■ What you should do
Would you give the data below back exactly as it reads?

■ Data items
────────────────────

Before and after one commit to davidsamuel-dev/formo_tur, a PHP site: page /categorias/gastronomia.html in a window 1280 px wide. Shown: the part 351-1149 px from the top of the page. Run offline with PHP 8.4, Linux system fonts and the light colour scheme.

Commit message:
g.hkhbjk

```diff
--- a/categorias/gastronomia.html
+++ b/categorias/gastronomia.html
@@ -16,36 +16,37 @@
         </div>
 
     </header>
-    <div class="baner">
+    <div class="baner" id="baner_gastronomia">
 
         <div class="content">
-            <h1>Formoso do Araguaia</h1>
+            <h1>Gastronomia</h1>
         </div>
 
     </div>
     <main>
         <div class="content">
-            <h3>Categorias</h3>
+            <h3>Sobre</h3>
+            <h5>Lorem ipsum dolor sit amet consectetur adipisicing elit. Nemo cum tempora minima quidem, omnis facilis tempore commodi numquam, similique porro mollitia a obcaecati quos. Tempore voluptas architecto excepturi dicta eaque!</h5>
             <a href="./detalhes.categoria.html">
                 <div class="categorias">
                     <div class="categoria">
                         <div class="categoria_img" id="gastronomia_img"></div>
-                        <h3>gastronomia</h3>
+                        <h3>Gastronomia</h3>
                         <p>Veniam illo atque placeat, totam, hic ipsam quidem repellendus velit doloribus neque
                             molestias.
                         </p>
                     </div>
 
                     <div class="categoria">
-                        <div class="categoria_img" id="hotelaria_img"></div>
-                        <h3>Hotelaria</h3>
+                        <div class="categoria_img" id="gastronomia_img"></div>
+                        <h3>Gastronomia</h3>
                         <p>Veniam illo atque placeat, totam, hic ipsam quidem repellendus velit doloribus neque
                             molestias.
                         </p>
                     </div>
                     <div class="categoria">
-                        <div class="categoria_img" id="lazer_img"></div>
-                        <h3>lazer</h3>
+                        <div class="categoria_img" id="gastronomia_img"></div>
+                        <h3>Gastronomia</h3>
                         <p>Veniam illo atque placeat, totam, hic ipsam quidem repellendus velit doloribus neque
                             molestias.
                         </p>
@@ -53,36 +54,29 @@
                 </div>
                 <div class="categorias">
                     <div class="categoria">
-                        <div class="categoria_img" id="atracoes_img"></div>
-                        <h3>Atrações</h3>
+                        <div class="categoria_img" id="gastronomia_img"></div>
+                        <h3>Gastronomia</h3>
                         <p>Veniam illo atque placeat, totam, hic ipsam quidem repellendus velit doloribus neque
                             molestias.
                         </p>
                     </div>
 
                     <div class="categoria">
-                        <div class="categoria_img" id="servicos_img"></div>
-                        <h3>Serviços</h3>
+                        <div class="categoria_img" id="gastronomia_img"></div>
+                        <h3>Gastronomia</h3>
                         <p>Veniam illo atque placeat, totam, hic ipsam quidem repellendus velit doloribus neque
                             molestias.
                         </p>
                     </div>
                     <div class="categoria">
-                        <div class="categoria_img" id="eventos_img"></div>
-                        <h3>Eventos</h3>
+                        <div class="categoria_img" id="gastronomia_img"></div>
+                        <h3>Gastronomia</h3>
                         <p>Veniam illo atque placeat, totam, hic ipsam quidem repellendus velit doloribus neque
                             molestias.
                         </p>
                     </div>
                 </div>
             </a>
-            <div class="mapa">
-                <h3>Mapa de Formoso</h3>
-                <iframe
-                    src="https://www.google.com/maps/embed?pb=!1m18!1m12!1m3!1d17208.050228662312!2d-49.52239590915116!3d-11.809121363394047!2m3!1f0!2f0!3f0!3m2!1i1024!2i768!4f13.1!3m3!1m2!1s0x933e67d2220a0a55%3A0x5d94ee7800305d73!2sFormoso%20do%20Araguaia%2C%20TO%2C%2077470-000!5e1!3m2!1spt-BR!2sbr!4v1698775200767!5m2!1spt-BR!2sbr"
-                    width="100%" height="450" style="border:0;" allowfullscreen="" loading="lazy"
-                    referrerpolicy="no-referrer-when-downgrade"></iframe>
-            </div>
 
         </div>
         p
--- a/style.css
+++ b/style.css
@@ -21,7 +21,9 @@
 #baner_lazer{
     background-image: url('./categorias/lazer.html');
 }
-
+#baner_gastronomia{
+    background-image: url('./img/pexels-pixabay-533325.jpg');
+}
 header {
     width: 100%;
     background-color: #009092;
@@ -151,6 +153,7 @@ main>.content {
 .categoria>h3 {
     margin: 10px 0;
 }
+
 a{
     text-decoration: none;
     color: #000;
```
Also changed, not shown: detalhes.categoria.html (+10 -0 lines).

────────────────────

■ Reply to the task
Before and after one commit to davidsamuel-dev/formo_tur, a PHP site: page /categorias/gastronomia.html in a window 1280 px wide. Shown: the part 351-1149 px from the top of the page. Run offline with PHP 8.4, Linux system fonts and the light colour scheme.

Commit message:
g.hkhbjk

```diff
--- a/categorias/gastronomia.html
+++ b/categorias/gastronomia.html
@@ -16,36 +16,37 @@
         </div>
 
     </header>
-    <div class="baner">
+    <div class="baner" id="baner_gastronomia">
 
         <div class="content">
-            <h1>Formoso do Araguaia</h1>
+            <h1>Gastronomia</h1>
         </div>
 
     </div>
     <main>
         <div class="content">
-            <h3>Categorias</h3>
+            <h3>Sobre</h3>
+            <h5>Lorem ipsum dolor sit amet consectetur adipisicing elit. Nemo cum tempora minima quidem, omnis facilis tempore commodi numquam, similique porro mollitia a obcaecati quos. Tempore voluptas architecto excepturi dicta eaque!</h5>
             <a href="./detalhes.categoria.html">
                 <div class="categorias">
                     <div class="categoria">
                         <div class="categoria_img" id="gastronomia_img"></div>
-                        <h3>gastronomia</h3>
+                        <h3>Gastronomia</h3>
                         <p>Veniam illo atque placeat, totam, hic ipsam quidem repellendus velit doloribus neque
                             molestias.
                         </p>
                     </div>
 
                     <div class="categoria">
-                        <div class="categoria_img" id="hotelaria_img"></div>
-                        <h3>Hotelaria</h3>
+                        <div class="categoria_img" id="gastronomia_img"></div>
+                        <h3>Gastronomia</h3>
                         <p>Veniam illo atque placeat, totam, hic ipsam quidem repellendus velit doloribus neque
                             molestias.
                         </p>
                     </div>
                     <div class="categoria">
-                        <div class="categoria_img" id="lazer_img"></div>
-                        <h3>lazer</h3>
+                        <div class="categoria_img" id="gastronomia_img"></div>
+                        <h3>Gastronomia</h3>
                         <p>Veniam illo atque placeat, totam, hic ipsam quidem repellendus velit doloribus neque
                             molestias.
                         </p>
@@ -53,36 +54,29 @@
                 </div>
                 <div class="categorias">
                     <div class="categoria">
-                        <div class="categoria_img" id="atracoes_img"></div>
-                        <h3>Atrações</h3>
+                        <div class="categoria_img" id="gastronomia_img"></div>
+                        <h3>Gastronomia</h3>
                         <p>Veniam illo atque placeat, totam, hic ipsam quidem repellendus velit doloribus neque
                             molestias.
                         </p>
                     </div>
 
                     <div class="categoria">
-                        <div class="categoria_img" id="servicos_img"></div>
-                        <h3>Serviços</h3>
+                        <div class="categoria_img" id="gastronomia_img"></div>
+                        <h3>Gastronomia</h3>
                         <p>Veniam illo atque placeat, totam, hic ipsam quidem repellendus velit doloribus neque
                             molestias.
                         </p>
                     </div>
                     <div class="categoria">
-                        <div class="categoria_img" id="eventos_img"></div>
-                        <h3>Eventos</h3>
+                        <div class="categoria_img" id="gastronomia_img"></div>
+                        <h3>Gastronomia</h3>
                         <p>Veniam illo atque placeat, totam, hic ipsam quidem repellendus velit doloribus neque
                             molestias.
                         </p>
                     </div>
                 </div>
             </a>
-            <div class="mapa">
-                <h3>Mapa de Formoso</h3>
-                <iframe
-                    src="https://www.google.com/maps/embed?pb=!1m18!1m12!1m3!1d17208.050228662312!2d-49.52239590915116!3d-11.809121363394047!2m3!1f0!2f0!3f0!3m2!1i1024!2i768!4f13.1!3m3!1m2!1s0x933e67d2220a0a55%3A0x5d94ee7800305d73!2sFormoso%20do%20Araguaia%2C%20TO%2C%2077470-000!5e1!3m2!1spt-BR!2sbr!4v1698775200767!5m2!1spt-BR!2sbr"
-                    width="100%" height="450" style="border:0;" allowfullscreen="" loading="lazy"
-                    referrerpolicy="no-referrer-when-downgrade"></iframe>
-            </div>
 
         </div>
         p
--- a/style.css
+++ b/style.css
@@ -21,7 +21,9 @@
 #baner_lazer{
     background-image: url('./categorias/lazer.html');
 }
-
+#baner_gastronomia{
+    background-image: url('./img/pexels-pixabay-533325.jpg');
+}
 header {
     width: 100%;
     background-color: #009092;
@@ -151,6 +153,7 @@ main>.content {
 .categoria>h3 {
     margin: 10px 0;
 }
+
 a{
     text-decoration: none;
     color: #000;
```
Also changed, not shown: detalhes.categoria.html (+10 -0 lines).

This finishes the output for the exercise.